Nine boys, between the ages of 11 and 16, and their 25 year old soccer coach are still inside the cave waiting to be rescued.
Nopparat, the team's head coach, said that Ekapol would often bring the boys to and from their homes when their parents could not, saying, "He gave a lot of himself to them".
The boys, who had no diving experience, navigated through 5km of complex passageways, including a total of 1km of submerged parts escorted by the divers, said Mr Narongsak.
According to a document released by the Thai authorities, the operation has involved two divers accompanying each of the teenagers, who are being brought out in groups.
Alluding to that worry, the regional army commander offered his thanks Monday to the rain god Phra Pirun, imploring him to "keep showing us mercy". "We have to quarantine them for a little while due to fear of infection".
Thailand's Meteorological Department said there was a 60 percent chance of rain Monday with thunderstorms forecast throughout the week. "If I ask too much, he might not provide it".
He told reporters the four rescued boys were taken to the hospital in the town of Chiang Rai, the provincial capital, for evaluation, and the next phase of the operation will resume after about 10-20 hours. When the lost group was located on July 2, rescue medics who reached them evaluated all the boys and their coach and divided them into three categories: red for critical condition, yellow for serious condition and green for stable condition.
"It's highly risky, it's very precarious and our thoughts are not only with the boys but also with the diving and rescue teams that are assisting", Ms Bishop told the Nine Network on Monday.
Thai public television has aired live video of a medivac helicopter landing close to a hospital in the city of Chiang Rai, near the site of the cave where a youth soccer team has been trapped for more than two weeks. "You don't need to be anxious about me".
"This morning they said they are hungry, and they wanted phad kra pao", he said.
The four boys rescued Sunday are recovering in a nearby hospital and are yet to see their parents.
Mission chief Narongsak Osatanakorn, the former governor of Chiang Rai province, said that rescuers were hoping to move as fast as possible before rains returned.
Bursts of heavy monsoon rain soaked the Tham Luang Cave area in northern Chiang Rai province on Sunday and storms were expected in coming weeks, increasing the risks in what has been called a "war with water and time" to save the team.
One cave explorer who has been inside the cave complex described it as a "labyrinth", adding it was much more hard to navigate than any other he had experienced. The boys were then taken to the eighth floor of the 14-story hospital, which was reserved for the rescued soccer players and their still-stranded teammates and coach.
The first boy made it out at 5.31pm (11.31am United Kingdom time), and at 7.47pm (1.47pm) the Thai navy SEALS announced: 'Fourth Wild Boar out of the cave!' The youngsters were assessed by medics at the cave entrance before being taken to hospital. It ended with their fighting cheer, adopted from the U.S. Navy: "Hooyah!"
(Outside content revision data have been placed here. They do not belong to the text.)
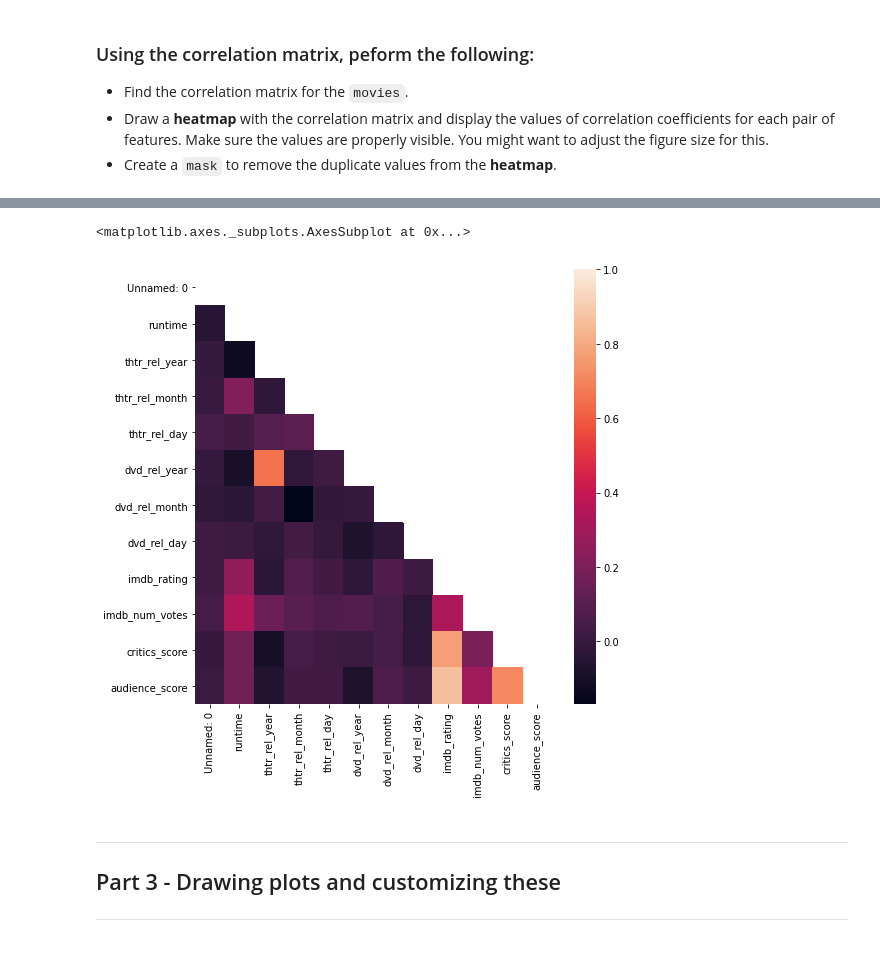
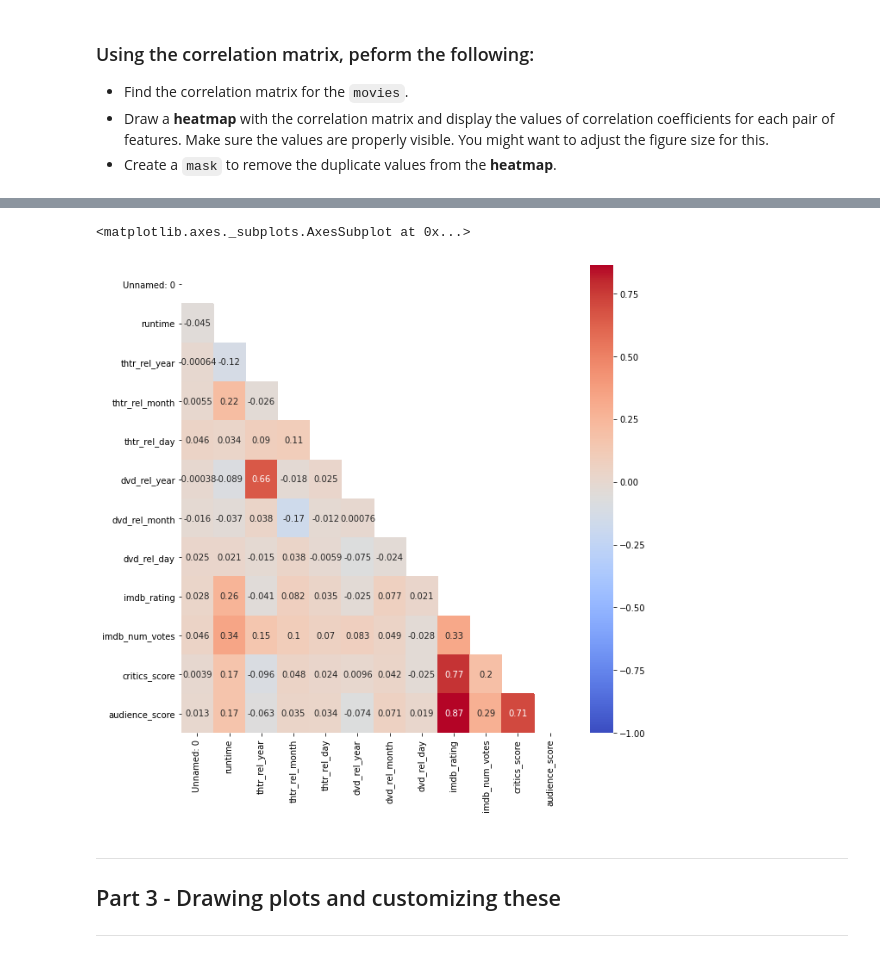
Before and after one commit to NehaNeha417/DS_SHALA, a Jupyter notebook: Final Assignment-3(colab)-DS.ipynb, the cells around one changed output, grey strips where cells are left out. Cells and saved outputs as stored; diff of their text form; code cells hidden in the pictures.

```diff
--- a/Final Assignment-3(colab)-DS.ipynb
+++ b/Final Assignment-3(colab)-DS.ipynb
@@ -94,12 +94,12 @@ sns.heatmap(corr)
 # %%
 # Creating a mask for removing duplicates
-plt.figure(figsize=(8,8))
+plt.figure(figsize=(10,10))
 mask= np.zeros_like(corr)
 mask[np.triu_indices_from(mask)]= True
-sns.heatmap(corr,mask=mask)
+sns.heatmap(corr,mask=mask,annot = True,cmap='coolwarm',vmin=-1)         #annnot= to print values of correlation
 # %% [output]
 <matplotlib.axes._subplots.AxesSubplot at 0x...>
-[figure, old version]
+[figure, new version]
 # %% [markdown]
 ---
 ## Part 3 - Drawing plots and customizing these
```
Also changed, not shown: parts of 5 cells of this notebook.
Authorities had looked at many different ways to save the boys and their coach.
The rescue teams now need at least 10 hours to prepare for their next phase of the operation, involving about 90 divers in all, 50 of them from foreign countries, he said. The safety of the divers, who have meticulously planned the mission, is also paramount.
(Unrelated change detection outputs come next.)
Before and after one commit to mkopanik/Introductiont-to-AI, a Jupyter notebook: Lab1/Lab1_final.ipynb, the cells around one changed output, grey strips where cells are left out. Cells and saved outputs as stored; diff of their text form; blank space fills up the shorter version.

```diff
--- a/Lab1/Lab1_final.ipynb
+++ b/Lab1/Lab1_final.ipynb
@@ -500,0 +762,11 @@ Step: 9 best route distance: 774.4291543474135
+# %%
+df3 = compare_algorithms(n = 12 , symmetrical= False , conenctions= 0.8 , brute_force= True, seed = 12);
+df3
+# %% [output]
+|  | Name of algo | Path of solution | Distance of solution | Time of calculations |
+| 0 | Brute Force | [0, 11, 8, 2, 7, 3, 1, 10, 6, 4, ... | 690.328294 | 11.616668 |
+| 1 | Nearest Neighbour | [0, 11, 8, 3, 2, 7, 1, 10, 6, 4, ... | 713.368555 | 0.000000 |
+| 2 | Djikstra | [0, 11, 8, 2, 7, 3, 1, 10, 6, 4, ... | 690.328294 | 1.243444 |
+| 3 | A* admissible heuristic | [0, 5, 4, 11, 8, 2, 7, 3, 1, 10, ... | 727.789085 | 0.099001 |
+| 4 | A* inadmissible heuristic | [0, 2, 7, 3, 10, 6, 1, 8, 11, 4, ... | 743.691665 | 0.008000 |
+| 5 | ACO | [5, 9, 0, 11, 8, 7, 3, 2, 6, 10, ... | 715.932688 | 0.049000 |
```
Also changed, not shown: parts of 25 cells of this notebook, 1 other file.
But Narongsak said earlier that mild weather and falling water levels in recent days had created optimal conditions for an underwater evacuation.